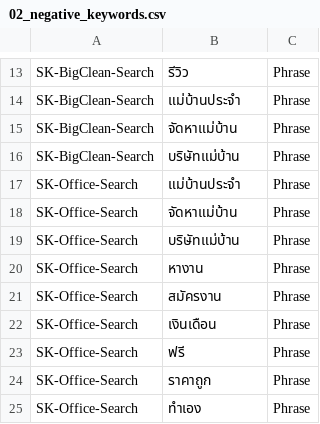
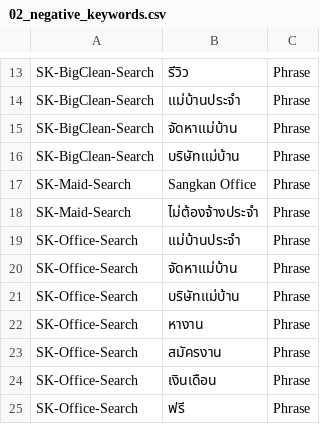
Before and after one commit to pattarish-web/sangkan-clean, a CSV file: google_ads/imports/02_negative_keywords.csv, drawn as a sheet; only a part is shown, gaps mark what is left out; the shorter side is filled out with more unchanged rows.

```diff
--- a/google_ads/imports/02_negative_keywords.csv
+++ b/google_ads/imports/02_negative_keywords.csv
@@ -16,2 +16,4 @@ SK-BigClean-Search,จัดหาแม่บ้าน,Phrase
 SK-BigClean-Search,บริษัทแม่บ้าน,Phrase
+SK-Maid-Search,Sangkan Office,Phrase
+SK-Maid-Search,ไม่ต้องจ้างประจำ,Phrase
 SK-Office-Search,แม่บ้านประจำ,Phrase
```
Also changed, not shown: 4 other files.
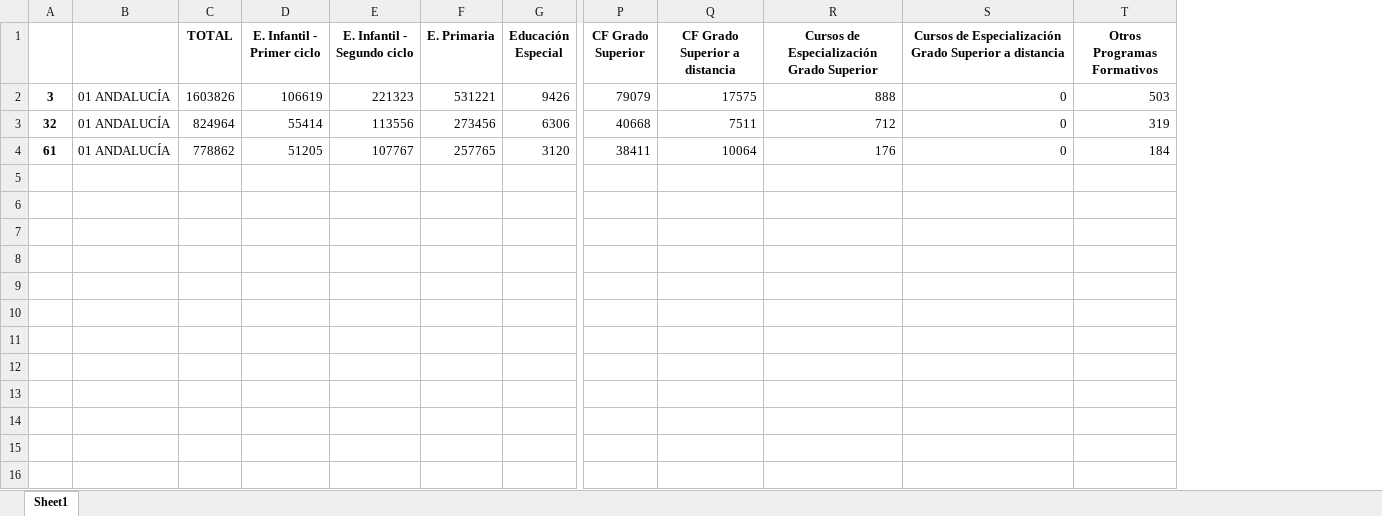
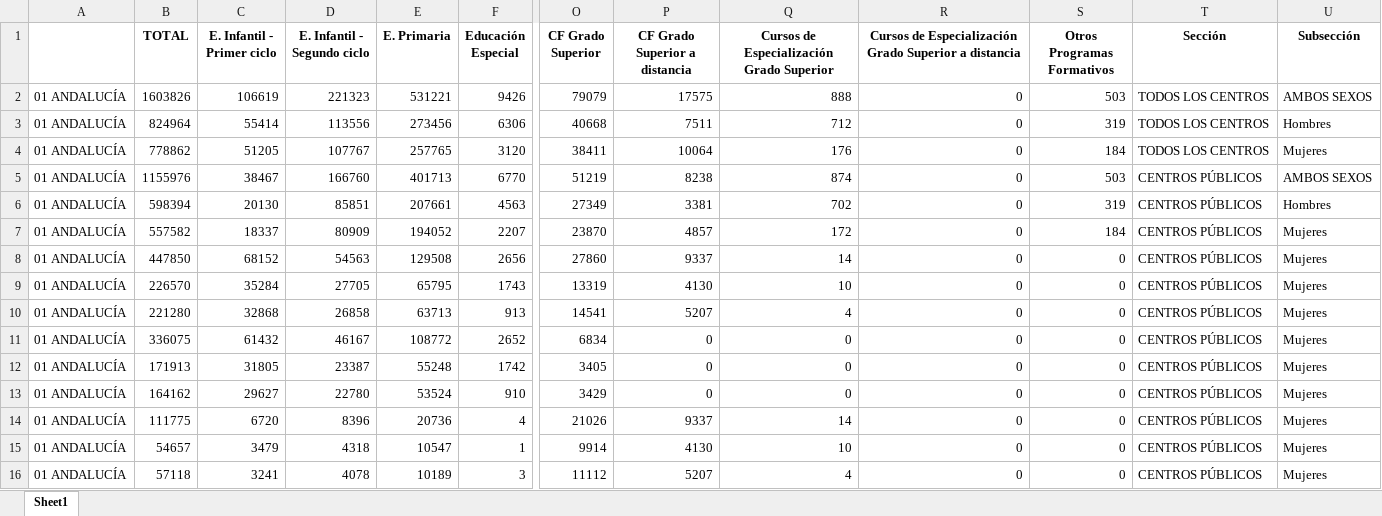
Before and after one commit to BGarciaQuesada/analisis_automatico_excel, an Excel workbook: resultados/modelo_2_06.xlsx, sheet Sheet1, drawn as a sheet; only a part is shown, gaps mark what is left out; values as stored, in another font and other column widths than the file's, no borders; removed rows and columns are numbered as before the commit, all else as after; rows hold the shown columns only; the diff names each change by its address in the sheet, - before the commit and + after, or states it on an @@ line.

```diff
--- a/resultados/modelo_2_06.xlsx (sheet Sheet1)
+++ b/resultados/modelo_2_06.xlsx (sheet Sheet1)
-column A, rows 2-4: 3 | 32 | 61
+column T (Sección), rows 2-4: all TODOS LOS CENTROS
+column U (Subsección), rows 2-4: AMBOS SEXOS | Hombres | Mujeres
+row 5: 01 ANDALUCÍA | 1155976 | 38467 | 166760 | 401713 | 6770 | 51219 | 8238 | 874 | 0 | 503 | CENTROS PÚBLICOS | AMBOS SEXOS
+row 6: 01 ANDALUCÍA | 598394 | 20130 | 85851 | 207661 | 4563 | 27349 | 3381 | 702 | 0 | 319 | CENTROS PÚBLICOS | Hombres
+row 7: 01 ANDALUCÍA | 557582 | 18337 | 80909 | 194052 | 2207 | 23870 | 4857 | 172 | 0 | 184 | CENTROS PÚBLICOS | Mujeres
+row 8: 01 ANDALUCÍA | 447850 | 68152 | 54563 | 129508 | 2656 | 27860 | 9337 | 14 | 0 | 0 | CENTROS PÚBLICOS | Mujeres
+row 9: 01 ANDALUCÍA | 226570 | 35284 | 27705 | 65795 | 1743 | 13319 | 4130 | 10 | 0 | 0 | CENTROS PÚBLICOS | Mujeres
+row 10: 01 ANDALUCÍA | 221280 | 32868 | 26858 | 63713 | 913 | 14541 | 5207 | 4 | 0 | 0 | CENTROS PÚBLICOS | Mujeres
+row 11: 01 ANDALUCÍA | 336075 | 61432 | 46167 | 108772 | 2652 | 6834 | 0 | 0 | 0 | 0 | CENTROS PÚBLICOS | Mujeres
+row 12: 01 ANDALUCÍA | 171913 | 31805 | 23387 | 55248 | 1742 | 3405 | 0 | 0 | 0 | 0 | CENTROS PÚBLICOS | Mujeres
+row 13: 01 ANDALUCÍA | 164162 | 29627 | 22780 | 53524 | 910 | 3429 | 0 | 0 | 0 | 0 | CENTROS PÚBLICOS | Mujeres
+row 14: 01 ANDALUCÍA | 111775 | 6720 | 8396 | 20736 | 4 | 21026 | 9337 | 14 | 0 | 0 | CENTROS PÚBLICOS | Mujeres
+row 15: 01 ANDALUCÍA | 54657 | 3479 | 4318 | 10547 | 1 | 9914 | 4130 | 10 | 0 | 0 | CENTROS PÚBLICOS | Mujeres
+row 16: 01 ANDALUCÍA | 57118 | 3241 | 4078 | 10189 | 3 | 11112 | 5207 | 4 | 0 | 0 | CENTROS PÚBLICOS | Mujeres
```
Also changed, not shown: resultados/tabla_personalizada.xlsx, 5 other files.
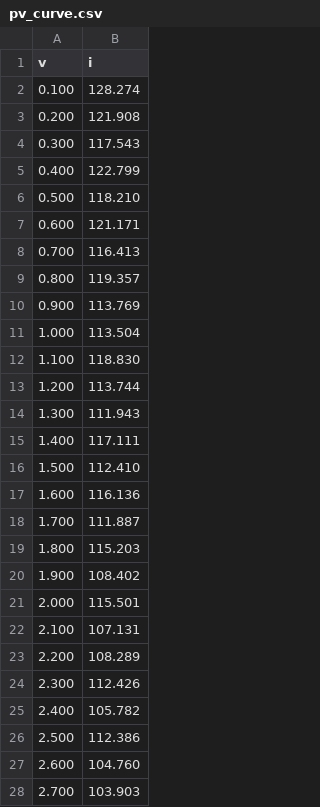
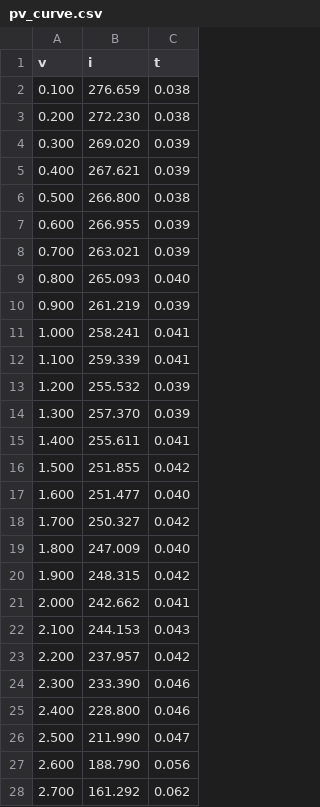
Before and after one commit to jiezhan0214/thesis, a CSV file: ch5_optic/figures/pv_curve/pv_curve.csv, drawn as a sheet; only a part is shown; the diff covers the shown part only; the diff names each change by its address in the sheet, - before the commit and + after, or states it on an @@ line.

Commit message:
Updated PV curve

```diff
--- a/ch5_optic/figures/pv_curve/pv_curve.csv
+++ b/ch5_optic/figures/pv_curve/pv_curve.csv
+column C (t), rows 2-28: 0.038 | 0.038 | 0.039 | 0.039 | 0.038 | 0.039 | 0.039 | 0.040 | 0.039 | 0.041 | 0.041 | 0.039 | 0.039 | 0.041 | 0.042 | 0.040 | 0.042 | 0.040 | 0.042 | 0.041 | 0.043 | 0.042 | 0.046 | 0.046 | 0.047 | 0.056 | 0.062
-B2 (i): 128.274
+B2 (i): 276.659
-B3 (i): 121.908
+B3 (i): 272.230
-B4 (i): 117.543
+B4 (i): 269.020
-B5 (i): 122.799
+B5 (i): 267.621
-B6 (i): 118.210
+B6 (i): 266.800
-B7 (i): 121.171
+B7 (i): 266.955
-B8 (i): 116.413
+B8 (i): 263.021
-B9 (i): 119.357
+B9 (i): 265.093
-B10 (i): 113.769
+B10 (i): 261.219
-B11 (i): 113.504
+B11 (i): 258.241
-B12 (i): 118.830
+B12 (i): 259.339
-B13 (i): 113.744
+B13 (i): 255.532
-B14 (i): 111.943
+B14 (i): 257.370
-B15 (i): 117.111
+B15 (i): 255.611
-B16 (i): 112.410
+B16 (i): 251.855
-B17 (i): 116.136
+B17 (i): 251.477
-B18 (i): 111.887
+B18 (i): 250.327
-B19 (i): 115.203
+B19 (i): 247.009
-B20 (i): 108.402
+B20 (i): 248.315
-B21 (i): 115.501
+B21 (i): 242.662
-B22 (i): 107.131
+B22 (i): 244.153
-B23 (i): 108.289
+B23 (i): 237.957
-B24 (i): 112.426
+B24 (i): 233.390
-B25 (i): 105.782
+B25 (i): 228.800
-B26 (i): 112.386
+B26 (i): 211.990
-B27 (i): 104.760
+B27 (i): 188.790
-B28 (i): 103.903
+B28 (i): 161.292
```
Also changed, not shown: 22 removed rows and 3 edited cells elsewhere in this file, 11 other files.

### What you have to do
Write out every entry above exactly as it stands, minus the pictures.

### Answer to this problem
Before and after one commit to pattarish-web/sangkan-clean, a CSV file: google_ads/imports/02_negative_keywords.csv, drawn as a sheet; only a part is shown, gaps mark what is left out; the shorter side is filled out with more unchanged rows.

```diff
--- a/google_ads/imports/02_negative_keywords.csv
+++ b/google_ads/imports/02_negative_keywords.csv
@@ -16,2 +16,4 @@ SK-BigClean-Search,จัดหาแม่บ้าน,Phrase
 SK-BigClean-Search,บริษัทแม่บ้าน,Phrase
+SK-Maid-Search,Sangkan Office,Phrase
+SK-Maid-Search,ไม่ต้องจ้างประจำ,Phrase
 SK-Office-Search,แม่บ้านประจำ,Phrase
```
Also changed, not shown: 4 other files.
Before and after one commit to BGarciaQuesada/analisis_automatico_excel, an Excel workbook: resultados/modelo_2_06.xlsx, sheet Sheet1, drawn as a sheet; only a part is shown, gaps mark what is left out; values as stored, in another font and other column widths than the file's, no borders; removed rows and columns are numbered as before the commit, all else as after; rows hold the shown columns only; the diff names each change by its address in the sheet, - before the commit and + after, or states it on an @@ line.

```diff
--- a/resultados/modelo_2_06.xlsx (sheet Sheet1)
+++ b/resultados/modelo_2_06.xlsx (sheet Sheet1)
-column A, rows 2-4: 3 | 32 | 61
+column T (Sección), rows 2-4: all TODOS LOS CENTROS
+column U (Subsección), rows 2-4: AMBOS SEXOS | Hombres | Mujeres
+row 5: 01 ANDALUCÍA | 1155976 | 38467 | 166760 | 401713 | 6770 | 51219 | 8238 | 874 | 0 | 503 | CENTROS PÚBLICOS | AMBOS SEXOS
+row 6: 01 ANDALUCÍA | 598394 | 20130 | 85851 | 207661 | 4563 | 27349 | 3381 | 702 | 0 | 319 | CENTROS PÚBLICOS | Hombres
+row 7: 01 ANDALUCÍA | 557582 | 18337 | 80909 | 194052 | 2207 | 23870 | 4857 | 172 | 0 | 184 | CENTROS PÚBLICOS | Mujeres
+row 8: 01 ANDALUCÍA | 447850 | 68152 | 54563 | 129508 | 2656 | 27860 | 9337 | 14 | 0 | 0 | CENTROS PÚBLICOS | Mujeres
+row 9: 01 ANDALUCÍA | 226570 | 35284 | 27705 | 65795 | 1743 | 13319 | 4130 | 10 | 0 | 0 | CENTROS PÚBLICOS | Mujeres
+row 10: 01 ANDALUCÍA | 221280 | 32868 | 26858 | 63713 | 913 | 14541 | 5207 | 4 | 0 | 0 | CENTROS PÚBLICOS | Mujeres
+row 11: 01 ANDALUCÍA | 336075 | 61432 | 46167 | 108772 | 2652 | 6834 | 0 | 0 | 0 | 0 | CENTROS PÚBLICOS | Mujeres
+row 12: 01 ANDALUCÍA | 171913 | 31805 | 23387 | 55248 | 1742 | 3405 | 0 | 0 | 0 | 0 | CENTROS PÚBLICOS | Mujeres
+row 13: 01 ANDALUCÍA | 164162 | 29627 | 22780 | 53524 | 910 | 3429 | 0 | 0 | 0 | 0 | CENTROS PÚBLICOS | Mujeres
+row 14: 01 ANDALUCÍA | 111775 | 6720 | 8396 | 20736 | 4 | 21026 | 9337 | 14 | 0 | 0 | CENTROS PÚBLICOS | Mujeres
+row 15: 01 ANDALUCÍA | 54657 | 3479 | 4318 | 10547 | 1 | 9914 | 4130 | 10 | 0 | 0 | CENTROS PÚBLICOS | Mujeres
+row 16: 01 ANDALUCÍA | 57118 | 3241 | 4078 | 10189 | 3 | 11112 | 5207 | 4 | 0 | 0 | CENTROS PÚBLICOS | Mujeres
```
Also changed, not shown: resultados/tabla_personalizada.xlsx, 5 other files.
Before and after one commit to jiezhan0214/thesis, a CSV file: ch5_optic/figures/pv_curve/pv_curve.csv, drawn as a sheet; only a part is shown; the diff covers the shown part only; the diff names each change by its address in the sheet, - before the commit and + after, or states it on an @@ line.

Commit message:
Updated PV curve

```diff
--- a/ch5_optic/figures/pv_curve/pv_curve.csv
+++ b/ch5_optic/figures/pv_curve/pv_curve.csv
+column C (t), rows 2-28: 0.038 | 0.038 | 0.039 | 0.039 | 0.038 | 0.039 | 0.039 | 0.040 | 0.039 | 0.041 | 0.041 | 0.039 | 0.039 | 0.041 | 0.042 | 0.040 | 0.042 | 0.040 | 0.042 | 0.041 | 0.043 | 0.042 | 0.046 | 0.046 | 0.047 | 0.056 | 0.062
-B2 (i): 128.274
+B2 (i): 276.659
-B3 (i): 121.908
+B3 (i): 272.230
-B4 (i): 117.543
+B4 (i): 269.020
-B5 (i): 122.799
+B5 (i): 267.621
-B6 (i): 118.210
+B6 (i): 266.800
-B7 (i): 121.171
+B7 (i): 266.955
-B8 (i): 116.413
+B8 (i): 263.021
-B9 (i): 119.357
+B9 (i): 265.093
-B10 (i): 113.769
+B10 (i): 261.219
-B11 (i): 113.504
+B11 (i): 258.241
-B12 (i): 118.830
+B12 (i): 259.339
-B13 (i): 113.744
+B13 (i): 255.532
-B14 (i): 111.943
+B14 (i): 257.370
-B15 (i): 117.111
+B15 (i): 255.611
-B16 (i): 112.410
+B16 (i): 251.855
-B17 (i): 116.136
+B17 (i): 251.477
-B18 (i): 111.887
+B18 (i): 250.327
-B19 (i): 115.203
+B19 (i): 247.009
-B20 (i): 108.402
+B20 (i): 248.315
-B21 (i): 115.501
+B21 (i): 242.662
-B22 (i): 107.131
+B22 (i): 244.153
-B23 (i): 108.289
+B23 (i): 237.957
-B24 (i): 112.426
+B24 (i): 233.390
-B25 (i): 105.782
+B25 (i): 228.800
-B26 (i): 112.386
+B26 (i): 211.990
-B27 (i): 104.760
+B27 (i): 188.790
-B28 (i): 103.903
+B28 (i): 161.292
```
Also changed, not shown: 22 removed rows and 3 edited cells elsewhere in this file, 11 other files.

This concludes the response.